Rembrandt's The Resurrection of Christ, c1635-39
Easter is an opportunity for Christians to affirm what the New Testament clearly declares, that Jesus Christ who died on the cross, actually rose again from the dead.
The apostles made clear that the resurrection of Jesus Christ is the pivotal doctrine of the Christian faith, for without this truth, they said, “our faith is vain”. It proves that Jesus Christ is who he claimed to be, and that he accomplished what he claimed to have come into the world to do.
The fact that God raised Jesus from the dead has massive implications for how we live now. The Easter story is evidence that God’s new creation has been launched upon this broken, messed-up world, and it points forward to the renewal and rebirth of the entire creation.
Since God declares in the resurrection of Christ that he intends to overcome sin and evil, it means that Christians, in the power of the Risen Christ, should work for justice and righteousness in our present world. That means that issues like poverty and the massive economic imbalance of our world need to be addressed with energy and commitment. If God is going to renew all things in Christ, then Christians are called to engage in a programme for change so that every form of sin and injustice is challenged and overcome.
The resurrection of Jesus Christ means that we not only apply the gospel to the major problems of our world, but that we also apply it to the intimate details of our personal lives. Christian holiness means that individually we learn to live in the new world created by the Easter.

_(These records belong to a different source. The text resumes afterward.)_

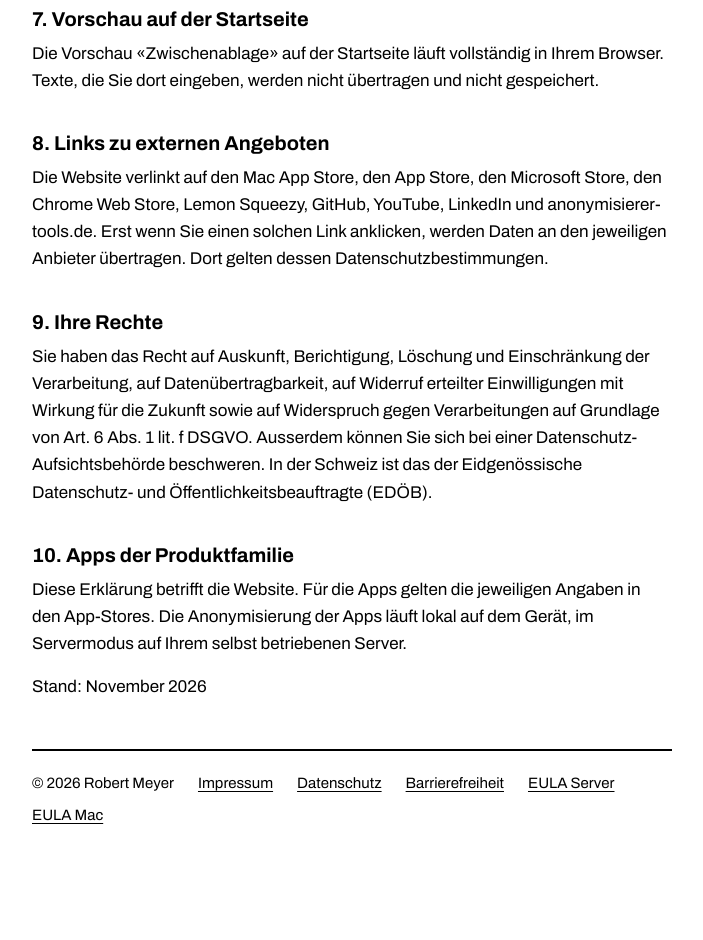
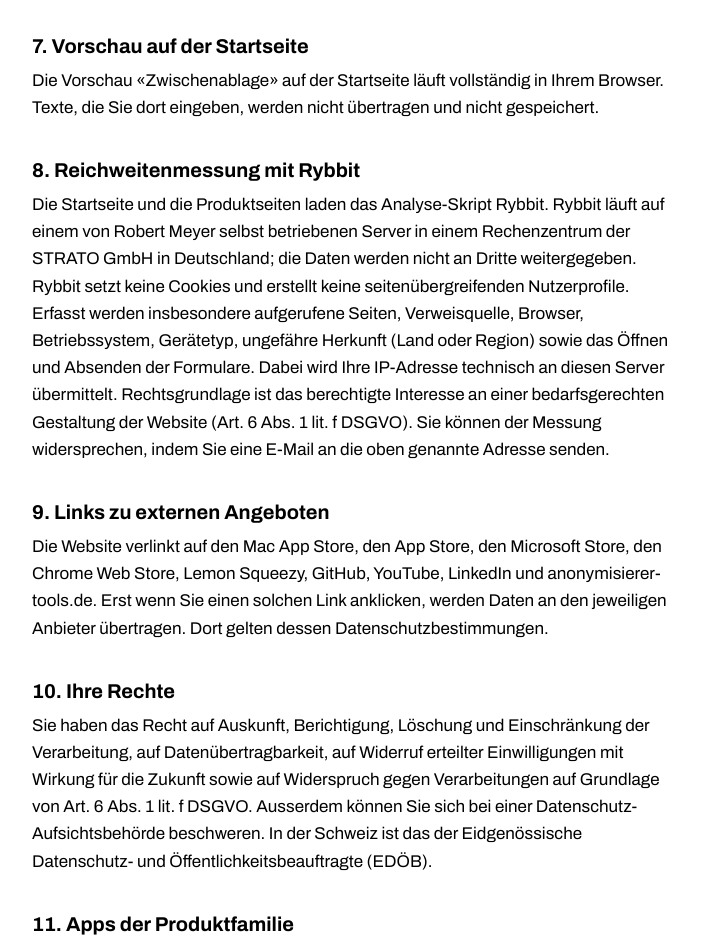
Before and after one commit to rmdroid/ch-anonymisierer, a plain HTML site: page datenschutz.html in a window 1280 px wide. Shown: the part 1601-2541 px from the top of the page, without its empty margins (288-991 px from the left). Before the commit the page ends 2508 px from the top, so only its background shows below. Drawn offline with Linux system fonts and the light colour scheme.

Commit message:
Add files via upload
rybbit

```diff
--- a/datenschutz.html
+++ b/datenschutz.html
@@ -32,7 +32,7 @@ footer{margin-top:3rem;padding-top:1.25rem;border-top:2px solid #000;font-size:.
 <h2>1. Verantwortlicher</h2>
 <p>Robert Meyer<br>c/o Online-Impressum.de #4759<br>Europaring 90<br>53757 Sankt Augustin<br>Deutschland<br>E-Mail: <a href="mailto:rm@kostenmanager.net">rm@kostenmanager.net</a></p>
 <h2>2. Überblick</h2>
-<p>Diese Website setzt keine Cookies. Eine Reichweitenmessung findet derzeit nicht statt. Schriftarten und Bilder werden vom eigenen Webserver geladen, nicht von Drittanbietern. Darüber hinaus werden Personendaten nur bearbeitet, soweit dies für den Betrieb der Website oder die Bearbeitung Ihrer Anfrage erforderlich ist.</p>
+<p>Diese Website setzt keine Cookies. Die Reichweite wird mit Rybbit auf einem eigenen Server gemessen, ohne Cookies und ohne Profile. Schriftarten und Bilder werden vom eigenen Webserver geladen, nicht von Drittanbietern. Darüber hinaus werden Personendaten nur bearbeitet, soweit dies für den Betrieb der Website oder die Bearbeitung Ihrer Anfrage erforderlich ist.</p>
 <h2>3. Anwendbares Recht</h2>
 <p>Der Verantwortliche hat seinen Sitz in Deutschland, es gilt die Datenschutz-Grundverordnung (DSGVO). Für Besucherinnen und Besucher aus der Schweiz gilt zusätzlich das Schweizer Datenschutzgesetz (DSG), soweit es anwendbar ist. Die Bezugnahmen auf die DSGVO in dieser Erklärung gelten dann sinngemäss.</p>
 <h2>4. Bearbeitung in Deutschland</h2>
@@ -44,11 +44,13 @@ footer{margin-top:3rem;padding-top:1.25rem;border-top:2px solid #000;font-size:.
 <p>Für eine Anfrage zum Testzugang der Erkennungs-API gilt das ebenso; zusätzlich werden Firma bzw. Behörde, optional Telefon und Ihr Interesse sowie Ihre Bestätigungen übermittelt, Rechtsgrundlage ist Ihre Einwilligung nach Art. 6 Abs. 1 lit. a DSGVO. Auf dem Testserver selbst werden keine Texte und keine Zuordnungen gespeichert, protokolliert werden ausschliesslich Kennzahlen wie Anzahl der Funde, Textlänge und Verarbeitungsdauer. Für den Testzugang besteht kein Vertrag über die Auftragsbearbeitung, er ist daher nicht für echte Personendaten bestimmt.</p>
 <h2>7. Vorschau auf der Startseite</h2>
 <p>Die Vorschau «Zwischenablage» auf der Startseite läuft vollständig in Ihrem Browser. Texte, die Sie dort eingeben, werden nicht übertragen und nicht gespeichert.</p>
-<h2>8. Links zu externen Angeboten</h2>
+<h2>8. Reichweitenmessung mit Rybbit</h2>
+<p>Die Startseite und die Produktseiten laden das Analyse-Skript Rybbit. Rybbit läuft auf einem von Robert Meyer selbst betriebenen Server in einem Rechenzentrum der STRATO GmbH in Deutschland; die Daten werden nicht an Dritte weitergegeben. Rybbit setzt keine Cookies und erstellt keine seitenübergreifenden Nutzerprofile. Erfasst werden insbesondere aufgerufene Seiten, Verweisquelle, Browser, Betriebssystem, Gerätetyp, ungefähre Herkunft (Land oder Region) sowie das Öffnen und Absenden der Formulare. Dabei wird Ihre IP-Adresse technisch an diesen Server übermittelt. Rechtsgrundlage ist das berechtigte Interesse an einer bedarfsgerechten Gestaltung der Website (Art. 6 Abs. 1 lit. f DSGVO). Sie können der Messung widersprechen, indem Sie eine E-Mail an die oben genannte Adresse senden.</p>
+<h2>9. Links zu externen Angeboten</h2>
 <p>Die Website verlinkt auf den Mac App Store, den App Store, den Microsoft Store, den Chrome Web Store, Lemon Squeezy, GitHub, YouTube, LinkedIn und anonymisierer-tools.de. Erst wenn Sie einen solchen Link anklicken, werden Daten an den jeweiligen Anbieter übertragen. Dort gelten dessen Datenschutzbestimmungen.</p>
-<h2>9. Ihre Rechte</h2>
+<h2>10. Ihre Rechte</h2>
 <p>Sie haben das Recht auf Auskunft, Berichtigung, Löschung und Einschränkung der Verarbeitung, auf Datenübertragbarkeit, auf Widerruf erteilter Einwilligungen mit Wirkung für die Zukunft sowie auf Widerspruch gegen Verarbeitungen auf Grundlage von Art. 6 Abs. 1 lit. f DSGVO. Ausserdem können Sie sich bei einer Datenschutz-Aufsichtsbehörde beschweren. In der Schweiz ist das der Eidgenössische Datenschutz- und Öffentlichkeitsbeauftragte (EDÖB).</p>
-<h2>10. Apps der Produktfamilie</h2>
+<h2>11. Apps der Produktfamilie</h2>
 <p>Diese Erklärung betrifft die Website. Für die Apps gelten die jeweiligen Angaben in den App-Stores. Die Anonymisierung der Apps läuft lokal auf dem Gerät, im Servermodus auf Ihrem selbst betriebenen Server.</p>
 <p>Stand: November 2026</p>
 <footer><span>© 2026 Robert Meyer</span><a href="impressum.html">Impressum</a><a href="datenschutz.html">Datenschutz</a><a href="barrierefreiheit.html">Barrierefreiheit</a><a href="eula-server.html">EULA Server</a><a href="eula-mac.html">EULA Mac</a></footer>
```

While there are many parts of the world we cannot affect, there is one part of the world which we can do something about, and that is the person we each call “myself”. In the power of the new life of Christ, we confront sinful attitudes and practices in our own lives, and begin to live in a way that honours and reflects our Crucified and Risen Lord.